Miss Tumulty received additional items on July 30th and August 1st, including a white T-shirt that was taken from an apartment on Harvey Street, a toilet water sample from Cornshell Fields, a number of swabs and cigarette butts as well as damaged female clothing.
Following an examination of items, Miss Tumulty found that semen present on the vaginal swabs had a DNA profile that matched that of Stephen Cahoon.
A partial profile matching Mr. Cahoon was found following examination of the fingernail swabs.
The court heard that the cigarette butts examined showed mixed DNA profiles with the majority matching Jean Quigley and the minority matching Stephen Cahoon.
Miss Tumulty confirmed that a blood sample from the mid-front of a plain white T-shirt found at Harvey Street with three small blood spots matched the DNA profile of Jean Quigley.
Blood smears under the right arm matched the DNA of both the accused man and the deceased.
In summary, the jury heard that the semen found on the vaginal swabs indicated that recent sexual activity had taken place and that there was one in a billion chance that the DNA matched somebody other than Stephen Cahoon.
Examination of the toilet water gave almost a complete profile matching Mr. Cahoon, which suggested that the toilet was last used by the accused.
The court heard that pieces of crumpled parcel tape were examined and that there were several areas of smeared blood found present on the tape, the majority of which matched the profile of Jean Quigley.
Following her examination of a black bra which had been damaged, Miss Tumulty told Mr Marrinan: “Threads are coming apart there - it (damage) did appear recent in origin and probably happened since the garment was last washed.
“It takes a lot of force to pull elastics apart like that,” she maintained.
Taking to the stand, Forensic Scientist, Ciaran Doolan, told Mr. Marrinan he had downloaded information from two mobile phones believed to have belonged to the accused and Jean Quigley.
Upon his initial examination, Mr Doolan found that all call logs and text messages had been deleted from both phones.
Following a process of cloning SIM cards, Mr. Doolan was able to download recovered text messages.
The court heard that a text message sent from Mr Cahoon’s phone number on July 11th, 2008, to Jean Quigley’s number read: “You better not be texting anyone about (this) or I’ll go up there and smash that f***ing phone over your head - why did I hear you only got pregnant to get back at someone else.”
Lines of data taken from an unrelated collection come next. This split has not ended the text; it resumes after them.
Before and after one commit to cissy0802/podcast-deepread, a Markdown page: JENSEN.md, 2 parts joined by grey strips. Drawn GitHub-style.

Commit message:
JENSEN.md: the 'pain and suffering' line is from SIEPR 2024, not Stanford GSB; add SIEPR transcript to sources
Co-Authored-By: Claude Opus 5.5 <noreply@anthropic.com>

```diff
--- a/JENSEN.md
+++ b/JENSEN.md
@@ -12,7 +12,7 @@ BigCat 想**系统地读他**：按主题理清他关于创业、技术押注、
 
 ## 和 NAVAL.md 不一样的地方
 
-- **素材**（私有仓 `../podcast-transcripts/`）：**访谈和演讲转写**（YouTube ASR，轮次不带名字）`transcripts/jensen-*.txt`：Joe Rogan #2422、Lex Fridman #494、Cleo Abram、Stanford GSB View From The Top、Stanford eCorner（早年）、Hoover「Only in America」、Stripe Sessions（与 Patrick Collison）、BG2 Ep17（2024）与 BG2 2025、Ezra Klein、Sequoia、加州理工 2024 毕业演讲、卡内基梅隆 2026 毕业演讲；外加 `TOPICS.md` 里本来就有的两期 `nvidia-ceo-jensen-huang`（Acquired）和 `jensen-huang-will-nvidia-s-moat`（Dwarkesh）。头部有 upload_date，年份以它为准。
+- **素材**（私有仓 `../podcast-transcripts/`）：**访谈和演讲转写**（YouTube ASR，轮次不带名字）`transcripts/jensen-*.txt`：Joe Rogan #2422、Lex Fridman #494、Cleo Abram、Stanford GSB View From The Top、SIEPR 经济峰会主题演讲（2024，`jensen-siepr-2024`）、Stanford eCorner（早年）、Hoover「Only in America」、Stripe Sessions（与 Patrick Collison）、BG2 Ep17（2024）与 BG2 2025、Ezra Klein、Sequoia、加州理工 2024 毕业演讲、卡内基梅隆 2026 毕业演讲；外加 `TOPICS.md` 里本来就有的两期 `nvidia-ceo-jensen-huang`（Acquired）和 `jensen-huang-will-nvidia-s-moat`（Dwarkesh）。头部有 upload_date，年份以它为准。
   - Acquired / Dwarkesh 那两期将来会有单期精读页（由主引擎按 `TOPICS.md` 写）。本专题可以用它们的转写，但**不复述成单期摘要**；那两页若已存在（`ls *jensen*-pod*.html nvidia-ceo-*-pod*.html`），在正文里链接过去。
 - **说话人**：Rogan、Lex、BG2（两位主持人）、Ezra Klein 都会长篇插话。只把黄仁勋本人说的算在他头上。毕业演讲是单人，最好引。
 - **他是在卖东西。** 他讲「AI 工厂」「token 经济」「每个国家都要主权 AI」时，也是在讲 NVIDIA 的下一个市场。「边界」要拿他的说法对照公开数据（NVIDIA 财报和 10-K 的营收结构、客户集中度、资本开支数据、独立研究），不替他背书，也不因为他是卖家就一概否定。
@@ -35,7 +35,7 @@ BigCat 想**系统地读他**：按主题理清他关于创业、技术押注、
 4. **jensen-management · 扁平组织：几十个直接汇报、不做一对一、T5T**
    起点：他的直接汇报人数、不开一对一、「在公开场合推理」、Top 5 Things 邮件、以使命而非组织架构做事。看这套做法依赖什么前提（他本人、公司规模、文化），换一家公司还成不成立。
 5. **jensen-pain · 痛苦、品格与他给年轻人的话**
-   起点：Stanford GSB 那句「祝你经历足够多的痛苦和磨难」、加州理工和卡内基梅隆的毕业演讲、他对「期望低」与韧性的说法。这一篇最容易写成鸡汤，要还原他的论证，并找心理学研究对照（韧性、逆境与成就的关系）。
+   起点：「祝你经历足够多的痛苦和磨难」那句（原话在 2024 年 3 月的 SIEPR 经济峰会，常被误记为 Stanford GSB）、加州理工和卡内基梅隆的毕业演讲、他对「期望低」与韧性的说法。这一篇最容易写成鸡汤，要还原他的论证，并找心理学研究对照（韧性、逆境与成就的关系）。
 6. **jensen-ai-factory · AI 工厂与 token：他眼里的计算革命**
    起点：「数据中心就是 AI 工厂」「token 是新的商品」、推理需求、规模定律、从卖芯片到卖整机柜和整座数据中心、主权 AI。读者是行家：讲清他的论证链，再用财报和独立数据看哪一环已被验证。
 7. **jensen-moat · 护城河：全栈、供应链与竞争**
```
In further text messages sent from Mr Cahoon’s phone on July 20th and 21st, it read: “Sweet dreams and may God watch over you two tonight.”
The trial continues today before Miss Justice Murphy.